=== WHAT TO DO ===
Copy out every line of the data that has the word "Hogg" somewhere in it.

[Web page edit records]

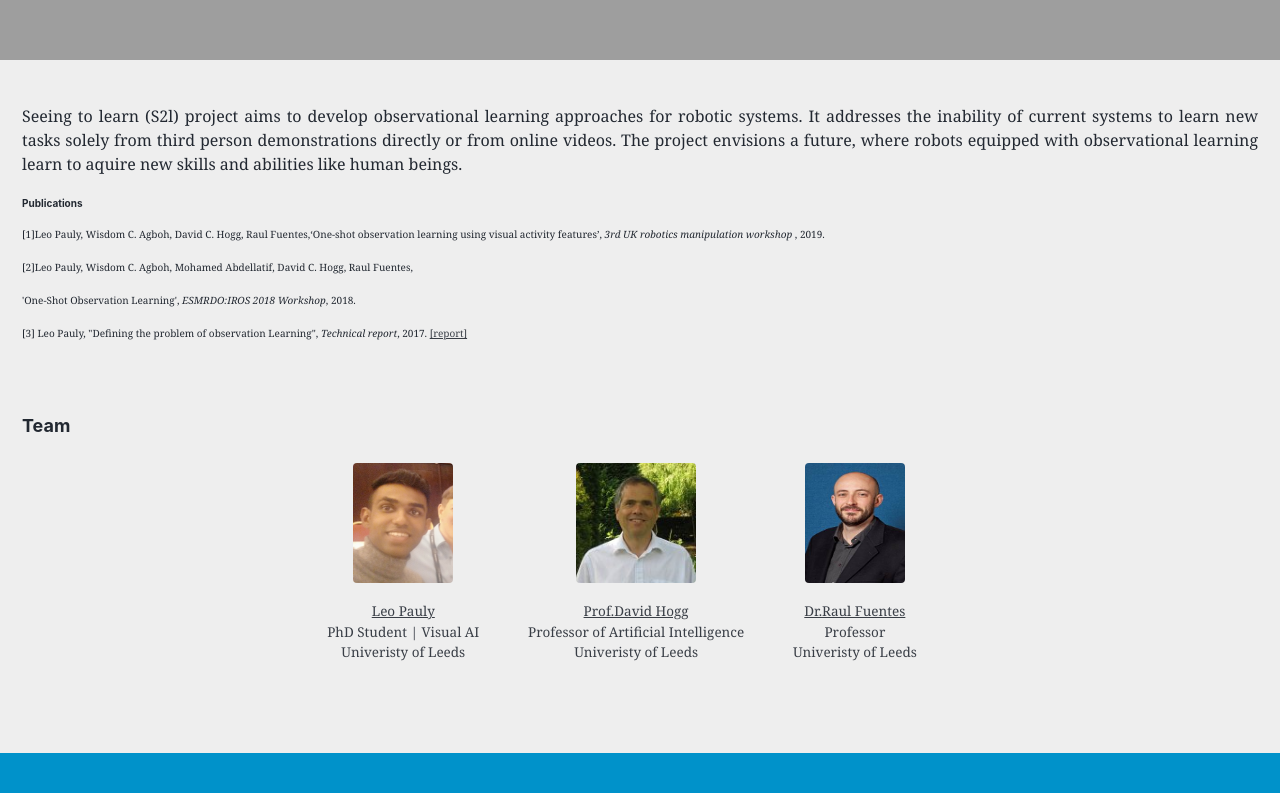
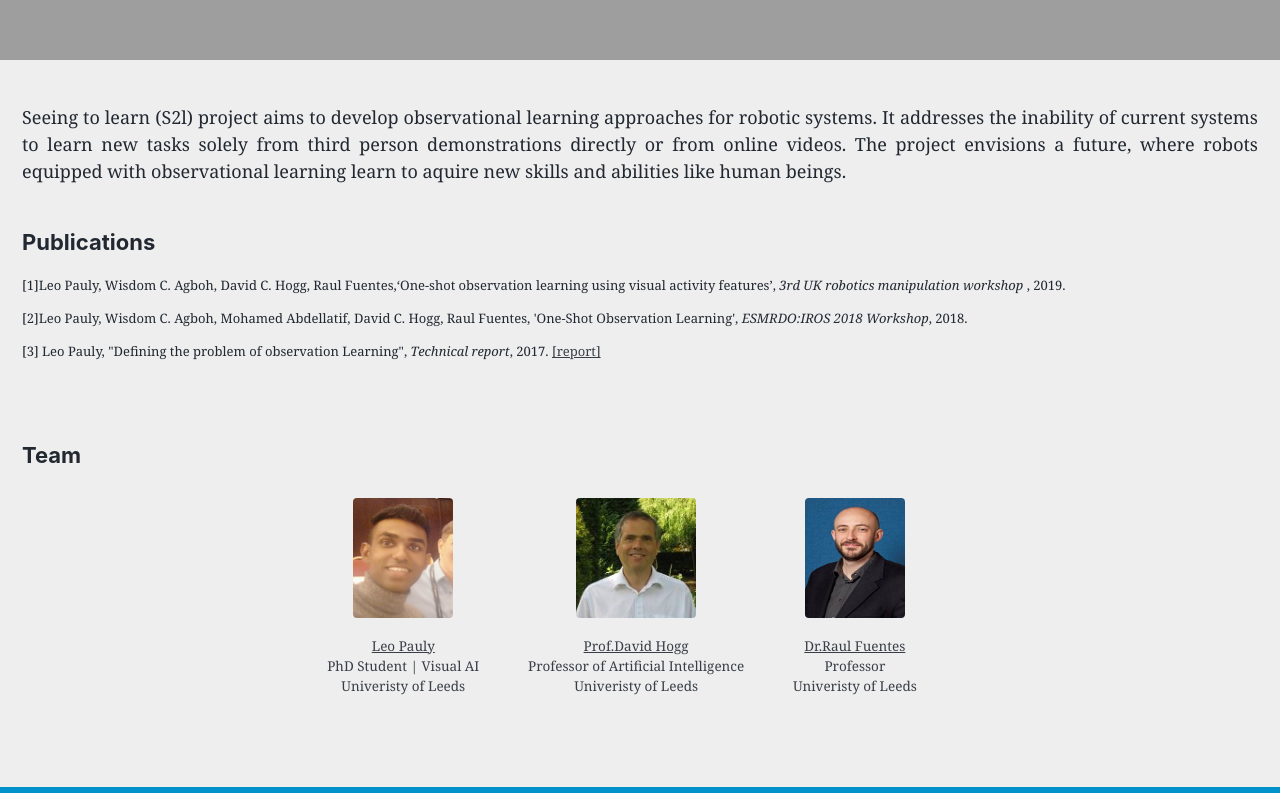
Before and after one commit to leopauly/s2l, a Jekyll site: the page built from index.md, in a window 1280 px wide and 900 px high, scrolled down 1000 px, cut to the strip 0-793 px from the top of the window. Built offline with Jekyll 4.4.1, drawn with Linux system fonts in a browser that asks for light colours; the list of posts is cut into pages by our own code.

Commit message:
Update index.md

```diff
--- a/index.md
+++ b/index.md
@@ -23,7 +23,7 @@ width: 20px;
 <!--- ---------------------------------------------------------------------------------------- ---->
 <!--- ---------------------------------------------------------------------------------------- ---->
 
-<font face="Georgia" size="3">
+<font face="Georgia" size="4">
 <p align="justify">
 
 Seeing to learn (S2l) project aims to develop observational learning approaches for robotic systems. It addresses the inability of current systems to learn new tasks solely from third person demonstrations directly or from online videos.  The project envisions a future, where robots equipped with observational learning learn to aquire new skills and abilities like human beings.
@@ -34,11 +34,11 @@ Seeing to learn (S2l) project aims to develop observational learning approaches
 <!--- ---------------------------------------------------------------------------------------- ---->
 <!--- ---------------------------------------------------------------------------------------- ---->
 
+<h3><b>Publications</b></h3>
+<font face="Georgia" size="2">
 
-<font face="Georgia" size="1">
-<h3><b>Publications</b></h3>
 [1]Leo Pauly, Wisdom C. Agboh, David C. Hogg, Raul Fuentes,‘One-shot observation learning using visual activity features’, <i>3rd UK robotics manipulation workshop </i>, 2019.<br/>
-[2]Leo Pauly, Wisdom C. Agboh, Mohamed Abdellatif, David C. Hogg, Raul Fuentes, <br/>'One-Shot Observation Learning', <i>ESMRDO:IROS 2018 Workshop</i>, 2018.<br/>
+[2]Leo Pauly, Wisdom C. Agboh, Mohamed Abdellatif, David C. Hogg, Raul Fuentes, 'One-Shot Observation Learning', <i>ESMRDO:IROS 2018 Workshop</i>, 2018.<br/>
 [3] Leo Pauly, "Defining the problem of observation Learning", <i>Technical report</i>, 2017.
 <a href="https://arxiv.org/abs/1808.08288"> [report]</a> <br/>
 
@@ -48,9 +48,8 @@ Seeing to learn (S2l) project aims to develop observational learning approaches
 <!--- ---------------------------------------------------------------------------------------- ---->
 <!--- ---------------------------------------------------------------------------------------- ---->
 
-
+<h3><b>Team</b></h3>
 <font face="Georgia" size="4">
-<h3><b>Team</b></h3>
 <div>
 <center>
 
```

=== RESPONSE BELOW ===
 [1]Leo Pauly, Wisdom C. Agboh, David C. Hogg, Raul Fuentes,‘One-shot observation learning using visual activity features’, <i>3rd UK robotics manipulation workshop </i>, 2019.<br/>
-[2]Leo Pauly, Wisdom C. Agboh, Mohamed Abdellatif, David C. Hogg, Raul Fuentes, <br/>'One-Shot Observation Learning', <i>ESMRDO:IROS 2018 Workshop</i>, 2018.<br/>
+[2]Leo Pauly, Wisdom C. Agboh, Mohamed Abdellatif, David C. Hogg, Raul Fuentes, 'One-Shot Observation Learning', <i>ESMRDO:IROS 2018 Workshop</i>, 2018.<br/>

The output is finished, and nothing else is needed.